Robert Hooke read his Letter L-117 of 1682-03-20 and Leeuwenhoek's reply, Letter L-119 of 1682-04-04 about muscles of crabs, lobsters, and shrimp

April 15, 1682

At the Wednesday 5 April 1682 (O.S.) meeting of the Royal Society, Hooke read his letter to Leeuwenhoek of 1682-03-10 (O.S.) and Leeuwenhoek's reply, Letter 36 of 1682-04-04. Hooke published both in his Philosophical Collections, no. 7, pp. 188-89.


Birch, History, vol. IV, p. 140, 5 April 1682 (O.S.) in London:

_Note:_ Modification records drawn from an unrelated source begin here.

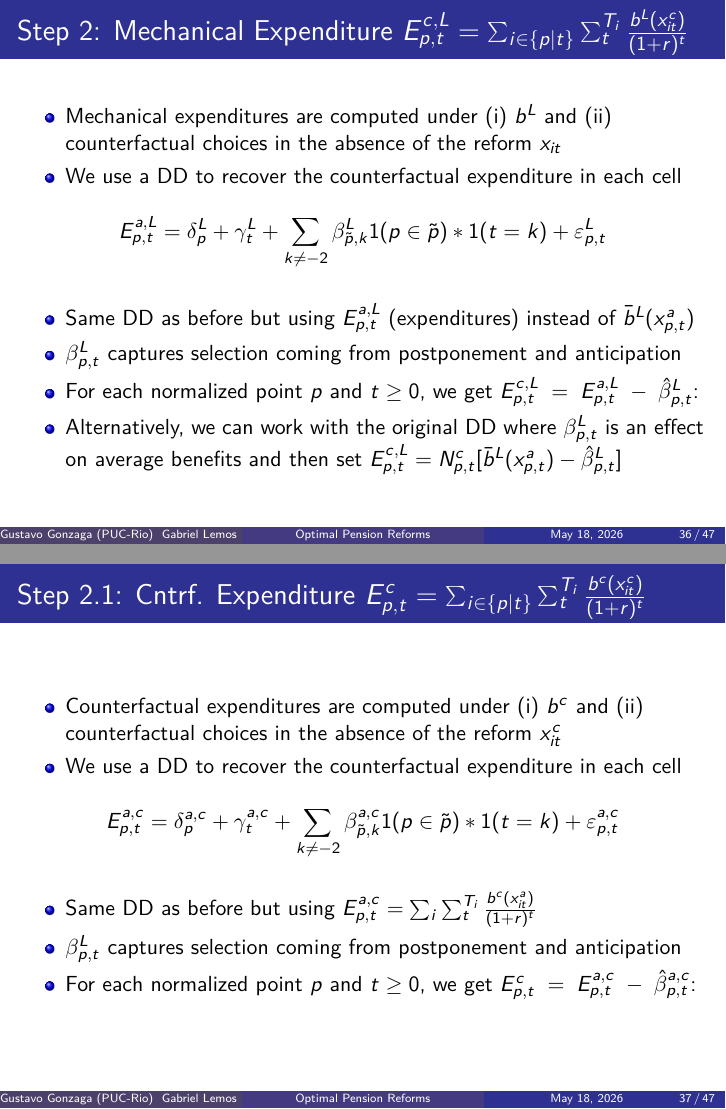
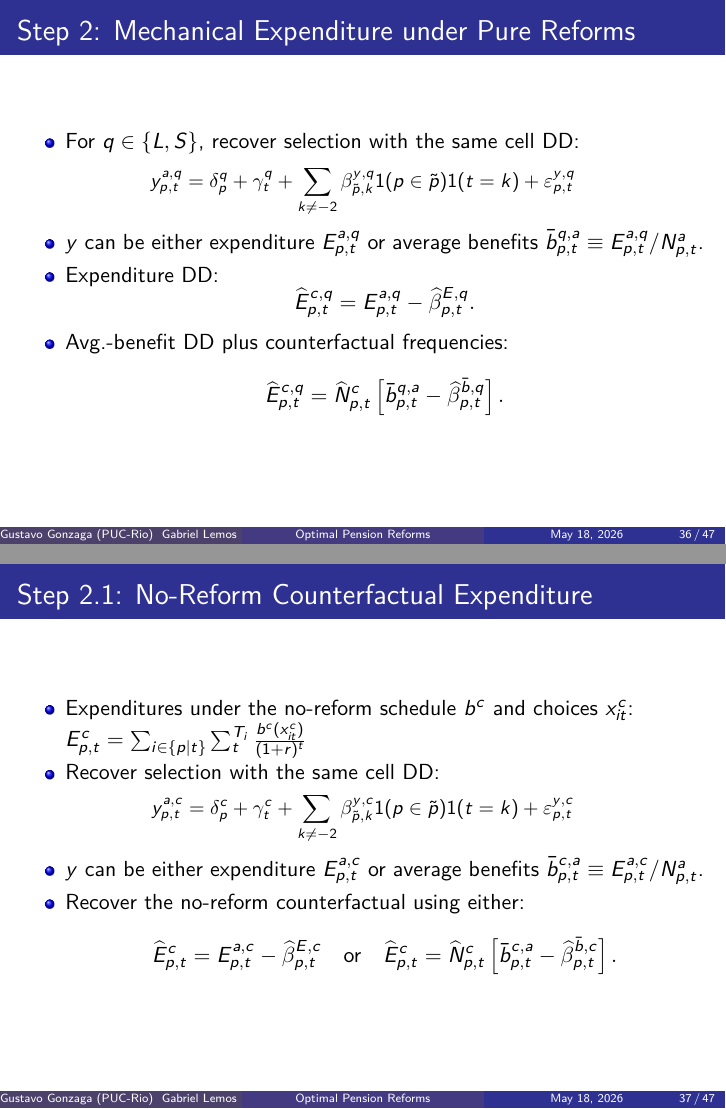
Before and after one commit to ArthurLins-code/optimal-pension-reforms, LaTeX slides (latex/presentation/_main.tex): pages 139 and 140 of 150, joined at a grey line. Compiled offline with pdfLaTeX.

Commit message:
Clarify E and bar b strategies for pure reforms

```diff
--- a/latex/presentation/_main.tex
+++ b/latex/presentation/_main.tex
@@ -1525,48 +1525,88 @@
     \end{itemize}
 \end{frame}
 
-\begin{frame}{Step 2: Mechanical Expenditure $E^{c,L}_{p,t}=\sum_{i \in \{p|t\}} \sum_t^{T_i} \frac{b^L(x^c_{it})}{(1+r)^t}$}
-\begin{itemize}
-    \item {Mechanical expenditures are computed under (i) $b^L$ and (ii) counterfactual choices in the absence of the reform $x_{it}$}
-
-    \item {We use a DD to recover the counterfactual expenditure in each cell}
-\end{itemize}
-    \begin{align*}
-        {E^{a,L}_{p,t}=\delta_{p}^{L}+\gamma_t^{L} +\sum_{k\neq -2}\beta_{\tilde{p},k}^{L} 1(p\in \tilde p)*1(t=k)+\varepsilon_{p,t}^{L}}
-    \end{align*}
-\begin{itemize}
-    \item {Same DD as before but using $E^{a,L}_{p,t}$ (expenditures) instead of $\bar b^{L}(x^a_{p,t})$}
-
-    \item {$\beta^{L}_{p,t}$ captures selection coming from postponement and anticipation}
-
-    \item {For each normalized point $p$ and $t\geq 0$, we get $E^{c,L}_{p,t}
-        \;=\;
-        E^{a,L}_{p,t}
-        \;-\;
-        \hat \beta^{L}_{p,t}$:}
-    \item {Alternatively, we can work with the original DD where $\beta^{L}_{p,t}$ is an effect on average benefits and then set $E^{c,L}_{p,t}=N^{c}_{p,t}[\bar b^L(x^a_{p,t})-\hat \beta^{L}_{p,t}]$}
-\end{itemize}
-\end{frame}
-
-\begin{frame}{Step 2.1: Cntrf. Expenditure $E^{c}_{p,t}=\sum_{i \in \{p|t\}} \sum_t^{T_i} \frac{b^c(x^c_{it})}{(1+r)^t}$}
-\begin{itemize}
-    \item {Counterfactual expenditures are computed under (i) $b^c$ and (ii) counterfactual choices in the absence of the reform $x_{it}^c$}
-
-    \item {We use a DD to recover the counterfactual expenditure in each cell}
-\end{itemize}
-    \begin{align*}
-        {E^{a,c}_{p,t}=\delta_{p}^{a,c}+\gamma_t^{a,c} +\sum_{k\neq -2}\beta_{\tilde{p},k}^{a,c} 1(p\in \tilde p)*1(t=k)+\varepsilon_{p,t}^{a,c}}
-    \end{align*}
-\begin{itemize}
-    \item {Same DD as before but using $E^{a,c}_{p,t}=\sum_i \sum_t^{T_i} \frac{b^c(x^a_{it})}{(1+r)^t}$}
-
-    \item {$\beta^{L}_{p,t}$ captures selection coming from postponement and anticipation}
-
-    \item {For each normalized point $p$ and $t\geq 0$, we get $E^{c}_{p,t}
-        \;=\;
+\begin{frame}{Step 2: Mechanical Expenditure under Pure Reforms}
+\begin{itemize}
+    \item For $q\in\{L,S\}$, recover selection with the same cell DD:
+\end{itemize}
+\vspace{-0.7em}
+{\small
+\begin{align*}
+    y^{a,q}_{p,t}
+    =
+    \delta_{p}^{q}
+    +
+    \gamma_t^{q}
+    +
+    \sum_{k\neq -2}\beta_{\tilde p,k}^{y,q}
+    1(p\in \tilde p)1(t=k)
+    +
+    \varepsilon_{p,t}^{y,q}
+\end{align*}}
+\vspace{-1.0em}
+\begin{itemize}
+    \item $y$ can be either expenditure $E^{a,q}_{p,t}$ or average benefits $\bar b^{q,a}_{p,t}\equiv E^{a,q}_{p,t}/N^a_{p,t}$.
+    \item Expenditure DD:
+    \[
+        \widehat E^{c,q}_{p,t}
+        =
+        E^{a,q}_{p,t}
+        -
+        \widehat\beta^{E,q}_{p,t}.
+    \]
+    \item Avg.-benefit DD plus counterfactual frequencies:
+    \[
+        \widehat E^{c,q}_{p,t}
+        =
+        \widehat N^{c}_{p,t}
+        \left[
+        \bar b^{q,a}_{p,t}
+        -
+        \widehat\beta^{\bar b,q}_{p,t}
+        \right].
+    \]
+\end{itemize}
+\end{frame}
+
+\begin{frame}{Step 2.1: No-Reform Counterfactual Expenditure}
+\begin{itemize}
+    \item Expenditures under the no-reform schedule $b^c$ and choices $x^c_{it}$: $E^{c}_{p,t}=\sum_{i \in \{p|t\}} \sum_t^{T_i} \frac{b^c(x^c_{it})}{(1+r)^t}$
+    \item Recover selection with the same cell DD:
+\end{itemize}
+\vspace{-0.7em}
+{\small
+\begin{align*}
+    y^{a,c}_{p,t}
+    =
+    \delta_{p}^{c}
+    +
+    \gamma_t^{c}
+    +
+    \sum_{k\neq -2}\beta_{\tilde p,k}^{y,c}
+    1(p\in \tilde p)1(t=k)
+    +
+    \varepsilon_{p,t}^{y,c}
+\end{align*}}
+\vspace{-1.0em}
+\begin{itemize}
+    \item $y$ can be either expenditure $E^{a,c}_{p,t}$ or average benefits $\bar b^{c,a}_{p,t}\equiv E^{a,c}_{p,t}/N^a_{p,t}$.
+    \item Recover the no-reform counterfactual using either:
+    \[
+        \widehat E^{c}_{p,t}
+        =
         E^{a,c}_{p,t}
-        \;-\;
-        \hat \beta^{a,c}_{p,t}$:}
+        -
+        \widehat\beta^{E,c}_{p,t}
+        \quad\text{or}\quad
+        \widehat E^{c}_{p,t}
+        =
+        \widehat N^{c}_{p,t}
+        \left[
+        \bar b^{c,a}_{p,t}
+        -
+        \widehat\beta^{\bar b,c}_{p,t}
+        \right].
+    \]
 \end{itemize}
 \end{frame}
 
```
Also changed, not shown: latex/presentation/_main.tex (23 more changed lines).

Mr. HOOKE read a letter, which he had sent to Mr. LEEWENHOECK concerning the discoveries, which he had made and shewn the Society four or five years before of the figure of the fibrills of the muscles of crabs, lobsters and shrimps, &c. viz. that they in appearance through a microscope resembled a necklace of seed pearl; and that every one of those fibrills, which was not much above a hundredth part of the bigness of an hair, seemed to be distinct strings of pearls or bullets; and that the whole bulk of the fleshy part of those muscles was made up of an infinite number of those fibrills lying parallel by one another; but that he had not hitherto been able to see that figure in the fibrills of the muscles of the flesh.

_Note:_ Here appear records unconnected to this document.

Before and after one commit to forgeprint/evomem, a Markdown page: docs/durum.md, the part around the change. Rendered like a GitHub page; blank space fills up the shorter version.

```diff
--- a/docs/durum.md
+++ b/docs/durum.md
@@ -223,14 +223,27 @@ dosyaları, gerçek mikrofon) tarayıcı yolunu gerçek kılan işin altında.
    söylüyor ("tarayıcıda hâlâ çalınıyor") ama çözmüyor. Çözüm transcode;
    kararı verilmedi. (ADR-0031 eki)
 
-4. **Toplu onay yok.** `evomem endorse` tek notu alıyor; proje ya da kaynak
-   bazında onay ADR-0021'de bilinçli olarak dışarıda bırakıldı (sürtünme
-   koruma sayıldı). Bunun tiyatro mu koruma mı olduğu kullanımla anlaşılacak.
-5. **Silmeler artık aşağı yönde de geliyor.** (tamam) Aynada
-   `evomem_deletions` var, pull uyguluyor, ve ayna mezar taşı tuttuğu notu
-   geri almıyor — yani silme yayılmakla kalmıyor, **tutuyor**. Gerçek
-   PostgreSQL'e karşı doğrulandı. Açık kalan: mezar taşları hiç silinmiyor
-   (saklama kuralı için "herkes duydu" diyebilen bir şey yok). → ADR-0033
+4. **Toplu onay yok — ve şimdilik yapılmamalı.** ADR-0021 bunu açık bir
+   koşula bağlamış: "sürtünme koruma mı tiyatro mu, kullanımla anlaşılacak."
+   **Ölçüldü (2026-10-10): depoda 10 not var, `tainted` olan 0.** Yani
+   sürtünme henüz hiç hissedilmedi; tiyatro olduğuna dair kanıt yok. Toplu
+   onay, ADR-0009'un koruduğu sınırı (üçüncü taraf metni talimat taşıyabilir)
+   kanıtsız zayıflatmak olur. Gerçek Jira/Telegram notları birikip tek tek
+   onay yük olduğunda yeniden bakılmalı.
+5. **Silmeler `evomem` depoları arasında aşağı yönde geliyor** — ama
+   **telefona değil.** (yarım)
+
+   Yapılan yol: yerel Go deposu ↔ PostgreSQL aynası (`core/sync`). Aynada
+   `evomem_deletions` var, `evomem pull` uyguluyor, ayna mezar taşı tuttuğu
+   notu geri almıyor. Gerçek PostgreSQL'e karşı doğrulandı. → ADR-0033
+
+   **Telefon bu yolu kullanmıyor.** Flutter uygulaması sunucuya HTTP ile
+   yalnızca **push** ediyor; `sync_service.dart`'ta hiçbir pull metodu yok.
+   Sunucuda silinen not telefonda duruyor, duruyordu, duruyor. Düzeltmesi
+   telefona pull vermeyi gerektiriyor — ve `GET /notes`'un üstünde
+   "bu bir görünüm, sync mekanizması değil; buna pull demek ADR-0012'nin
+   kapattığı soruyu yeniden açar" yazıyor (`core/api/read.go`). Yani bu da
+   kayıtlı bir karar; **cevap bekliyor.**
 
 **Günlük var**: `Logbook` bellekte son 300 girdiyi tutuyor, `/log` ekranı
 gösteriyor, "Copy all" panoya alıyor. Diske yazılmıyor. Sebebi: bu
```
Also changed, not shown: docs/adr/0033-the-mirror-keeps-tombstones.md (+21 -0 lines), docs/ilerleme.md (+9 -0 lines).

He also read a letter from Mr. LEEWENHOECK in answer to the same, dated at Delft 4 April, 1682, N. S. giving an account, that he had at the desire of Mr. HOOKE viewed the muscles of crabs and shrimps and had found the same appearance; but that he had difscovered them to be of the fame nature with the rimples in the fibrills of flesh-muscles; and to be composed of other less fibrills, as are those of flesh.